• [Problem to work on]: Pull out all lines from the listing below in which the word "figure" appears.
=== Begin Enclosure ===
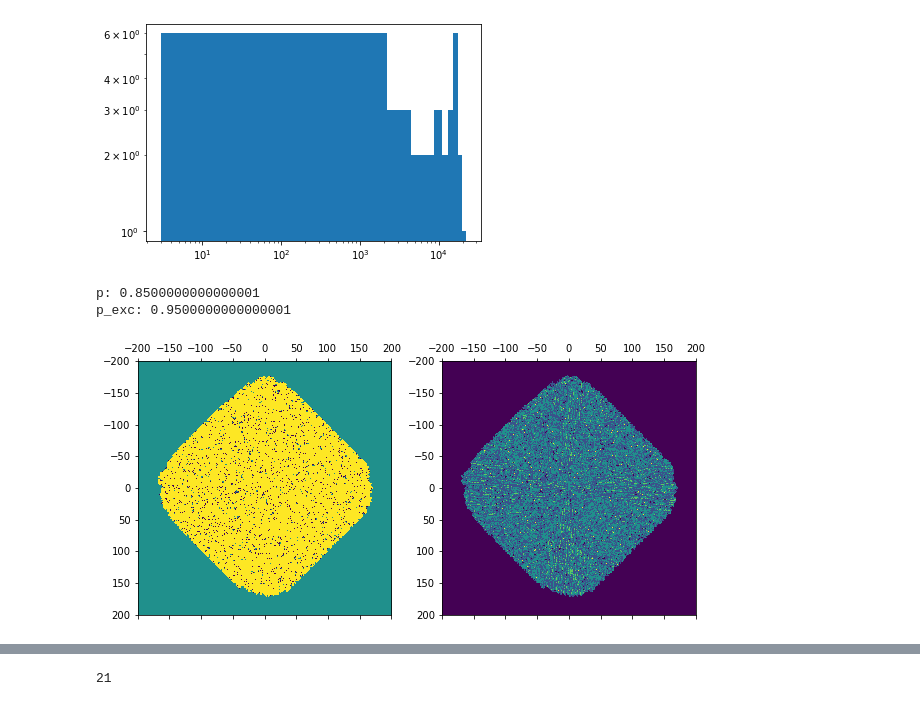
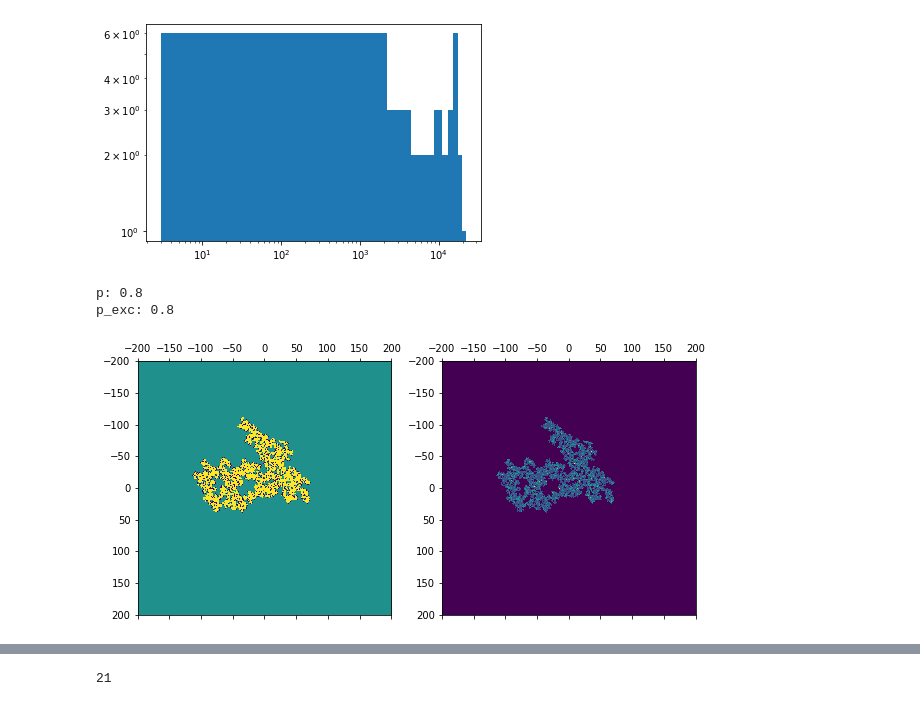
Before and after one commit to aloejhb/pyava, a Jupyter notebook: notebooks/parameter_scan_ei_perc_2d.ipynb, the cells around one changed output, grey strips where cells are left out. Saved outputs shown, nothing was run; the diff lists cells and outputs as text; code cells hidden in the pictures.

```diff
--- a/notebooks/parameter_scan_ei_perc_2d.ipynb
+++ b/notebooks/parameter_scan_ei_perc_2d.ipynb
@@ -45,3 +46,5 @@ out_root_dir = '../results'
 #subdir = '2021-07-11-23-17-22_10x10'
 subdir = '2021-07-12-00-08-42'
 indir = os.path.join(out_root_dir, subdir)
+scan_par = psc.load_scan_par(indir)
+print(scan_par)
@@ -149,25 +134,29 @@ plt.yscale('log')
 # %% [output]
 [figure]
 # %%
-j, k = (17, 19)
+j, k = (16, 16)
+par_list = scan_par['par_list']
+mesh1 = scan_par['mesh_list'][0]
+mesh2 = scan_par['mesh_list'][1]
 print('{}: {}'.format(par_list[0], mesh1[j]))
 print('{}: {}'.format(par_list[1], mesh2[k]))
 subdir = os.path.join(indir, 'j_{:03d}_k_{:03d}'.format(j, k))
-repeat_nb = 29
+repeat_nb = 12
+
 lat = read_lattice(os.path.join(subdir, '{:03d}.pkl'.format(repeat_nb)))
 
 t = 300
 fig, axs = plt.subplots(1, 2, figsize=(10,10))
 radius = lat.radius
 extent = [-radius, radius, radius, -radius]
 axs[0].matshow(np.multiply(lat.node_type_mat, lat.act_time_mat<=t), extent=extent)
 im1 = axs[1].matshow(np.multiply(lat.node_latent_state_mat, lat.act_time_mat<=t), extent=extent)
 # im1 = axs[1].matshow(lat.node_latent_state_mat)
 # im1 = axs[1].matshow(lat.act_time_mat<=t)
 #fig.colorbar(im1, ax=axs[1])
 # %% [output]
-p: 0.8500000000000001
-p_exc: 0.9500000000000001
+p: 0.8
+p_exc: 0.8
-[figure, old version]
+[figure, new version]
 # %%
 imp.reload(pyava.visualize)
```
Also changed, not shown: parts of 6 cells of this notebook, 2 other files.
=== End Enclosure ===
• [Answer to this problem]:
 [figure]
-[figure, old version]
+[figure, new version]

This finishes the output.